Symbols are important. They are ubiquitous, they are charged, and they are powerful. And yet, in ordinary circumstances rarely do we articulate in our own mind, let alone communicate with other members of our social group, which meaning we derive from a particular symbol in a given context. In ordinary times the cherry blossom in Japan signals positive meanings including the celebration of life, love, and reproductive energy—meanings that would change during the country’s military period. One of the flower’s symbolic meanings—pathos over the brevity of life—was transformed into a military dictum: “Thou shalt fall like beautiful cherry petals after a short life for the emperor-cum-Japan.” It became the Japanese state’s major trope of propaganda during its quest for imperial power, though few of the soldiers who were sent to the front were cognizant of this symbolic reassignment.
The Confederate flag controversy demonstrated in no uncertain terms how dramatic expressions of symbolic power do not happen in a vacuum.
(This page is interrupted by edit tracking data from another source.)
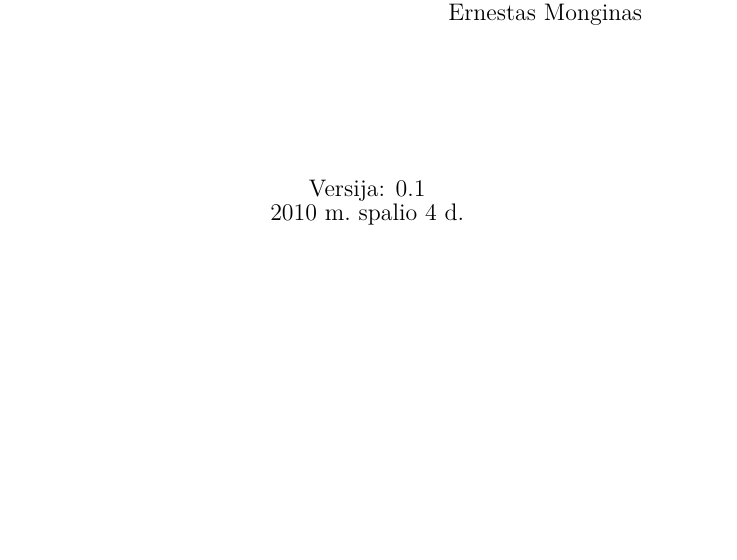
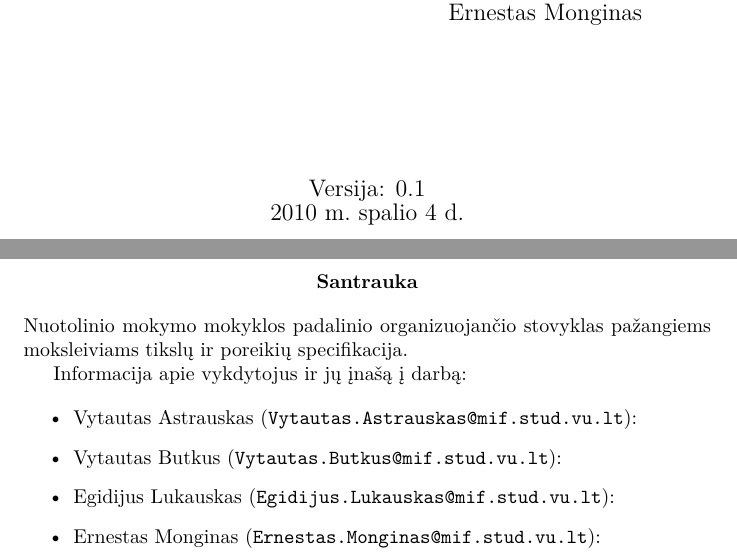
Before and after one commit to vakaras/PSI-1, a LaTeX document (main.tex, which reads abstract.tex): part of page 1 of 2 before the commit and two parts of pages 1 and 2 of 3 after it, the two joined at a grey line, cut so that both start at the same text, the shorter picture padded with empty space. Compiled offline with XeLaTeX.

Commit message:
Pridėta vieta santraukai. Smulkūs pakeitimai.

```diff
--- /dev/null
+++ b/abstract.tex
@@ -0,0 +1,19 @@
+\begin{abstract}
+  Nuotolinio mokymo mokyklos padalinio organizuojančio stovyklas pažangiems
+  moksleiviams tikslų ir poreikių specifikacija.
+
+  %TODO
+
+  Informacija apie vykdytojus ir jų įnašą į darbą:
+
+  \begin{itemize}
+    \item Vytautas Astrauskas (\url{Vytautas.Astrauskas@mif.stud.vu.lt}):
+      %TODO
+    \item Vytautas Butkus (\url{Vytautas.Butkus@mif.stud.vu.lt}): %TODO
+    \item Egidijus Lukauskas (\url{Egidijus.Lukauskas@mif.stud.vu.lt}):
+      %TODO
+    \item Ernestas Monginas (\url{Ernestas.Monginas@mif.stud.vu.lt}):
+      %TODO
+  \end{itemize}
+
+\end{abstract}
```
Also changed, not shown: main.tex (+1 -0 lines), title.tex (+3 -0 lines).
The important dynamics of symbols came to the fore in a most dramatic way when the mass killings at a black church in Charleston, South Carolina, triggered an intense public debate over what the Confederate flag stood for. Dylann Roof, the young white man who espoused white supremacist views, went on a rampage, shooting and killing nine people—all African American—during a Bible study meeting this past June. It took place in a historically important black church—the Emanuel A.M.E. Church, which survived antebellum laws barring worship by blacks, an angry white mob that burned down its original edifice, and the execution of its founder and dozens of others condemned for planning a slave revolt.